Writing a literature review is like hosting a dinner party. Don’t you just love a good analogy?
As a literature review writer, or dinner host, it is your job to invite everyone who has done research to debate on a specific topic around your dinner table. Those researchers who’ve published in the last 5 years have priority seating—but big wigs in the field should also attend.
As the host, it is your job is to listen to your guests, ask probing questions, encourage academic debate, find holes in each other’s research, and to discuss what is still yet to be studied.
Now, let’s listen in on a dinner party much as I describe above. Close your eyes and listen to the clanking of utensils on dishes. Do you hear the various voices and tones? Do you smell the seared steak and steamed vegetables? Do you feel the warmth of the candlelight centerpiece on your face?
Why don’t you sit at the head of the table and listen in for what you might overhear, hosting such a dinner party.
Really?
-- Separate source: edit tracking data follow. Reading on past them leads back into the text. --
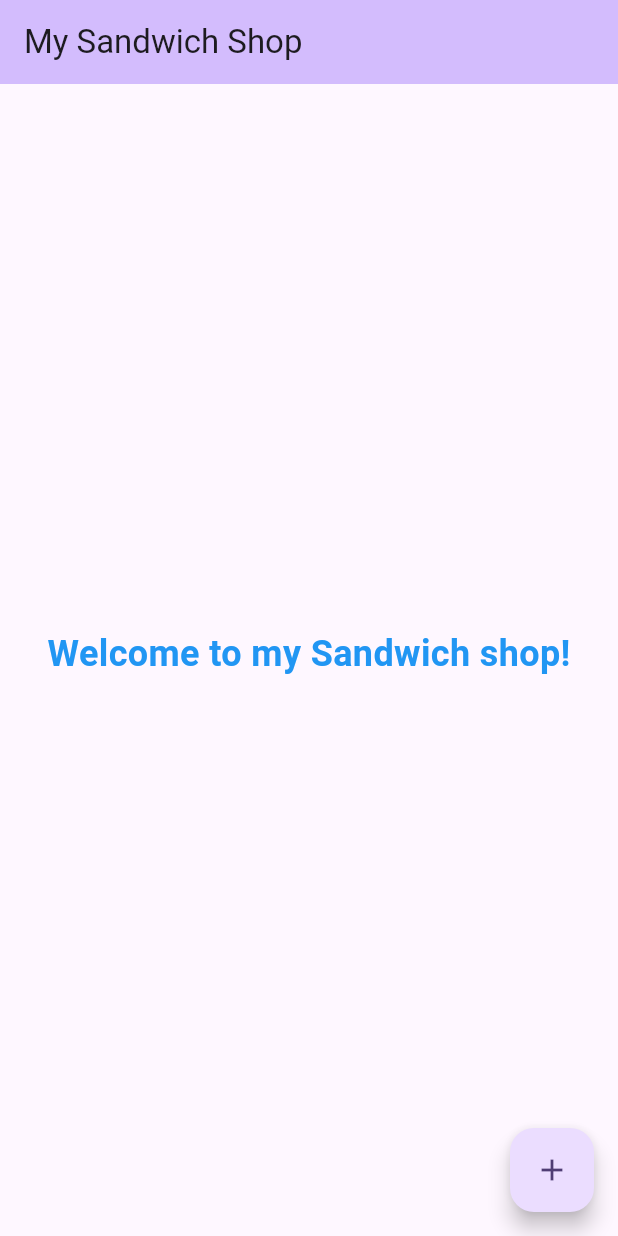
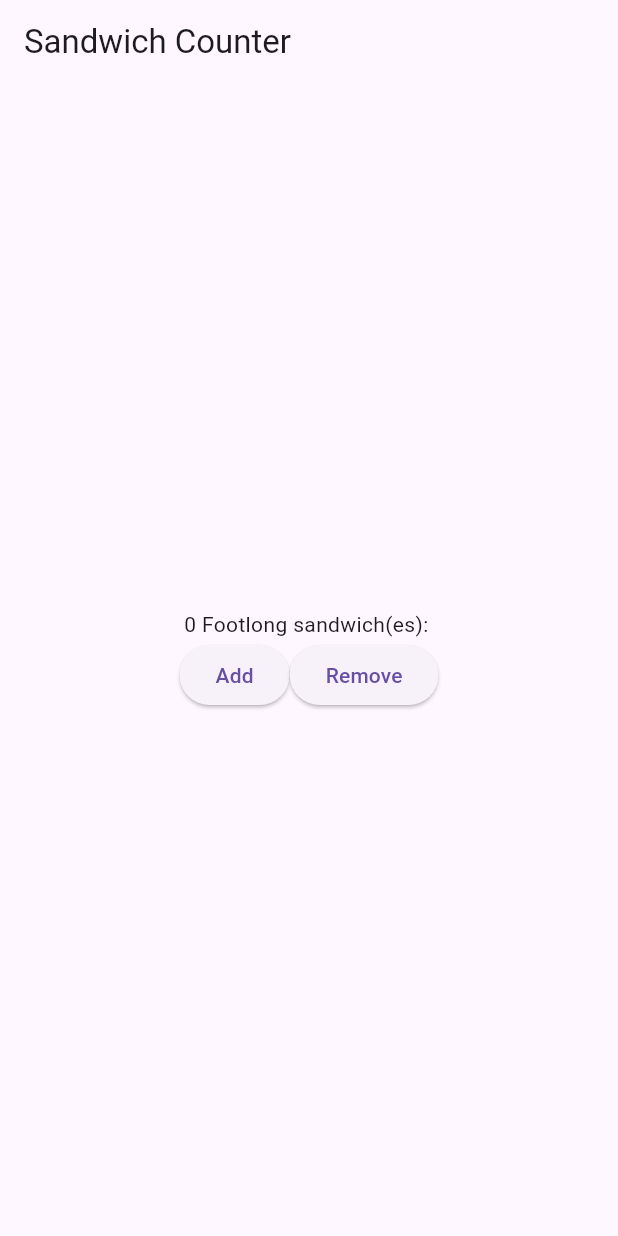
Before and after one commit to bentigere/sandwich_shop2, a Flutter app: the screen it shows after launch, on a phone screen of 412 x 824 dp. Run offline on Flutter 3.47's test engine with Material 3 defaults, Android fonts, the phone set to English and light mode, and no system bars.

Commit message:
refactor: restructure main app and order screen components

```diff
--- a/lib/main.dart
+++ b/lib/main.dart
@@ -1,128 +1,89 @@
 import 'package:flutter/material.dart';
 
 void main() {
-  runApp(const MyApp());
+  runApp(const App());
 }
 
-class MyApp extends StatelessWidget {
-  const MyApp({super.key});
+class App extends StatelessWidget {
+  const App({super.key});
 
-  // This widget is the root of your application.
   @override
   Widget build(BuildContext context) {
-    return MaterialApp(
+    return const MaterialApp(
       title: 'Sandwich Shop App',
-  theme: ThemeData(
-        // This is the theme of your application.
-        //
-        // TRY THIS: Try running your application with "flutter run". You'll see
-        // the application has a purple toolbar. Then, without quitting the app,
-        // try changing the seedColor in the colorScheme below to Colors.green
-        // and then invoke "hot reload" (save your changes or press the "hot
-        // reload" button in a Flutter-supported IDE, or press "r" if you used
-        // the command line to start the app).
-        //
-        // Notice that the counter didn't reset back to zero; the application
-        // state is not lost during the reload. To reset the state, use hot
-        // restart instead.
-        //
-        // This works for code too, not just values: Most code changes can be
-        // tested with just a hot reload.
-        colorScheme: ColorScheme.fromSeed(seedColor: Colors.deepPurple),
-      ),
-      home: const MyHomePage(title: 'My Sandwich Shop'),
+      home: OrderScreen(maxQuantity: 5),
     );
   }
 }
 
+class OrderScreen extends StatefulWidget {
+  final int maxQuantity;
 
-class MyHomePage extends StatefulWidget {
-  const MyHomePage({super.key, required this.title});
-
-  // This widget is the home page of your application. It is stateful, meaning
-  // that it has a State object (defined below) that contains fields that affect
-  // how it looks.
-
-  // This class is the configuration for the state. It holds the values (in this
-  // case the title) provided by the parent (in this case the App widget) and
-  // used by the build method of the State. Fields in a Widget subclass are
-  // always marked "final".
-
-  final String title;
+  const OrderScreen({super.key, this.maxQuantity = 10});
 
   @override
-  State<MyHomePage> createState() => _MyHomePageState();
+  State<OrderScreen> createState() {
+    return _OrderScreenState();
+  }
 }
 
-class _MyHomePageState extends State<MyHomePage> {
-  int _counter = 0;
+class _OrderScreenState extends State<OrderScreen> {
+  int _quantity = 0;
 
-  void _incrementCounter() {
-    setState(() {
-      // This call to setState tells the Flutter framework that something has
-      // changed in this State, which causes it to rerun the build method below
-      // so that the display can reflect the updated values. If we changed
-      // _counter without calling setState(), then the build method would not be
-      // called again, and so nothing would appear to happen.
-      _counter++;
-    });
+  void _increaseQuantity() {
+    if (_quantity < widget.maxQuantity) {
+      setState(() => _quantity++);
+    }
+  }
+
+  void _decreaseQuantity() {
+    if (_quantity > 0) {
+      setState(() => _quantity--);
+    }
   }
 
   @override
   Widget build(BuildContext context) {
-    // This method is rerun every time setState is called, for instance as done
-    // by the _incrementCounter method above.
-    //
-    // The Flutter framework has been optimized to make rerunning build methods
-    // fast, so that you can just rebuild anything that needs updating rather
-    // than having to individually change instances of widgets.
     return Scaffold(
       appBar: AppBar(
-        // TRY THIS: Try changing the color here to a specific color (to
-        // Colors.amber, perhaps?) and trigger a hot reload to see the AppBar
-        // change color while the other colors stay the same.
-        backgroundColor: Theme.of(context).colorScheme.inversePrimary,
-        // Here we take the value from the MyHomePage object that was created by
-        // the App.build method, and use it to set our appbar title.
-        title: Text(widget.title),
+        title: const Text('Sandwich Counter'),
       ),
-      body: const Center(
-        // Center is a layout widget. It takes a single child and positions it
-        // in the middle of the parent.
+      body: Center(
         child: Column(
-          // Column is also a layout widget. It takes a list of children and
-          // arranges them vertically. By default, it sizes itself to fit its
-          // children horizontally, and tries to be as tall as its parent.
-          //
-          // Column has various properties to control how it sizes itself and
-          // how it positions its children. Here we use mainAxisAlignment to
-          // center the children vertically; the main axis here is the vertical
-          // axis because Columns are vertical (the cross axis would be
-          // horizontal).
-          //
-          // TRY THIS: Invoke "debug painting" (choose the "Toggle Debug Paint"
-          // action in the IDE, or press "p" in the console), to see the
-          // wireframe for each widget.
           mainAxisAlignment: MainAxisAlignment.center,
           children: <Widget>[
-            Text(
-              'Welcome to my Sandwich shop!',
-              style: TextStyle(
-                fontSize: 24,
-                fontWeight: FontWeight.bold,
-                color: Colors.blue,
-              ),
+            OrderItemDisplay(
+              _quantity,
+              'Footlong',
             ),
-            SizedBox(height: 8),
-
+            Row(
+              mainAxisAlignment: MainAxisAlignment.center,
+              children: [
+                ElevatedButton(
+                  onPressed: _increaseQuantity,
+                  child: const Text('Add'),
+                ),
+                ElevatedButton(
+                  onPressed: _decreaseQuantity,
+                  child: const Text('Remove'),
+                ),
+              ],
+            ),
           ],
         ),
-      ),
-      floatingActionButton: FloatingActionButton(
-        onPressed: _incrementCounter,
-        tooltip: 'Increment',
-        child: const Icon(Icons.add),
       ),
     );
   }
 }
+
+class OrderItemDisplay extends StatelessWidget {
+  final int quantity;
+  final String itemType;
+
+  const OrderItemDisplay(this.quantity, this.itemType, {super.key});
+
+  @override
+  Widget build(BuildContext context) {
+    return Text('$quantity $itemType sandwich(es): ${'🥪' * quantity}');
+  }
+}
```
That’s interesting, because in my study, I used a different methodology with a similar population and found something very different then you just described!
What is your explanation for why your results contradict everything else everyone at this table is telling you?
Wait a minute; on what assumption are you making that claim?
What instrument did you use to collect your data? Was it a validated and reliable instrument? Ha! That might explain why our results don’t align. Your results are bogus! I win!
Yeah, but you did not published your study in a peer-reviewed journal. We can’t be certain that your methodology or analysis is sound, because it wasn’t critiqued by a group of your peers prior to publication.
Honestly? You found what? That’s interesting! Tell me more.
But isn’t it possible that you made an assumption that impacted how you interpreted your results?
Through what conceptual framework lens did you analyze the data? Is there another framework that might shed different light on the results?
Humph, well of course you would interpret your results that way, you come from a constructivist standpoint! But from where I’m sitting, those results can be interpreted very differently!
As the dinner host, interjecting poignant questions throughout the dinner discussion is also critical. So, you clear your throat and speak …
Ok, we’ve got an idea of what qualitative researchers think, who at this table approached the problem with a quantitative approach?
If we categorize results of each of your studies by the ages of the participants, do we notice any patterns?
So, what are the gaps yet to be explored? What still needs to be understood on this topic to help solve the problem? What steps do we need to take?
After the meal is over, each researcher shakes your hand and shares with you what an engaging time he/she had talking with their colleagues on this oh-so-important topic.